As part of Chevron's commitment to promoting social progress in Liberia, it has formed partnerships focused on education, a building block for improving the quality of life in communities. The company's partnership with Booker Washington Institute (BWI) is just one example.
Established in 1929, BWI is one of the oldest technical learning institutions in the country. The school has about 1,800 students and takes a participatory, hands-on approach for to human resource development.
The civil war wreaked havoc on the institution's equipment, leaving the school with few resources to rebuild its capacity. Chevron Liberia Ltd. has partnered with BWI to help improve the technical and vocational skills it offers to Liberian youth.
The Computer Literacy Improvement Project has refurbished the school's computer lab with new computers, air conditioning units and equipment to encourage learning and skills development. The computer lab supports all 1,800 students in the school and an additional 500 students that visit each month. The school plans to increase the number of hours each student spends on the computer by adding two additional labs.
The welding and carpentry departments have also been outfitted with tools and equipment as well as a generator to support electrical needs in the shops.
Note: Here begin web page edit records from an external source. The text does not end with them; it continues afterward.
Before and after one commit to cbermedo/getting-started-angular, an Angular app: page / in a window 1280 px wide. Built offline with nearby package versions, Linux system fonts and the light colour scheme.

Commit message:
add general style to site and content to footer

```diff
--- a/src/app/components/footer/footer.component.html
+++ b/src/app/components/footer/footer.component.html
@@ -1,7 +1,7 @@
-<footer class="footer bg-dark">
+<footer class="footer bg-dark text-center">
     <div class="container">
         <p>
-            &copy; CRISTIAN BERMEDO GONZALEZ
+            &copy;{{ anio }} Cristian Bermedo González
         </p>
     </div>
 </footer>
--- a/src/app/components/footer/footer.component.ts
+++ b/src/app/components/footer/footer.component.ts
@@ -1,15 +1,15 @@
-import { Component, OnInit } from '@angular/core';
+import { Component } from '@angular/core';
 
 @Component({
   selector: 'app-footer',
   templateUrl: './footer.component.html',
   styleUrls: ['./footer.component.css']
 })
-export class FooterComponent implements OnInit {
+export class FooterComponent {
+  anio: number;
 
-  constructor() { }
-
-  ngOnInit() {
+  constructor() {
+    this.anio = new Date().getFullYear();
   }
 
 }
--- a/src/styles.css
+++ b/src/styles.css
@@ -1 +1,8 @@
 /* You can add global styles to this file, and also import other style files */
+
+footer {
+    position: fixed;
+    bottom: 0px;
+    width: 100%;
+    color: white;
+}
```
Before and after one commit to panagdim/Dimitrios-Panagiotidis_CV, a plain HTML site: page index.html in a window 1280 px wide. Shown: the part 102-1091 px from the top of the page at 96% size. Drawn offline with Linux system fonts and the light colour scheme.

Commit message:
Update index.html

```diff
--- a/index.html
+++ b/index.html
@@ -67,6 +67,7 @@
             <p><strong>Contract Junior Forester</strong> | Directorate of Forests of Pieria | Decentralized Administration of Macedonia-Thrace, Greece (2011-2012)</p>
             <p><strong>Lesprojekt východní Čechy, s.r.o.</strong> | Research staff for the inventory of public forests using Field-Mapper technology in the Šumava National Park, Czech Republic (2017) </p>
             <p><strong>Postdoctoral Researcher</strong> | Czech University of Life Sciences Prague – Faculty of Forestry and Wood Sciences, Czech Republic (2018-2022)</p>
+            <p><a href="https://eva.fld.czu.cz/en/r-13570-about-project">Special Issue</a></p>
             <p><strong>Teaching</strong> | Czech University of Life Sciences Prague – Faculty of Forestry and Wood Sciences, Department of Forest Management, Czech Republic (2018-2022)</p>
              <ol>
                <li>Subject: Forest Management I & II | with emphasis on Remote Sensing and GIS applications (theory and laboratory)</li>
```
These two programs have experienced an increase in female students, who can be found alongside their male counterparts learning the basics in these important specialties.
As part of the Agricultural Compost Project, Chevron Liberia Ltd. joined together with Global Communities Partners for Good (formerly CHF International) to implement a compost training facility at BWI. The partners built a new facility in Kakata, Margibi County, which serves over 200 agricultural students who learn organic recycling techniques and utilization.
The idea is to foster improved agricultural practices, create methods of recycling organic material, and enable students to contribute to sustainable farming in the country. And the program has already achieved commercial success; the compost produced by the students at the new facility is already being sold, generating income to sustain the educational program.
Chevron Liberia Ltd. is confident that the development of youth in agriculture will help improve agricultural outputs and food sourcing and provide value-added business opportunities for better livelihoods.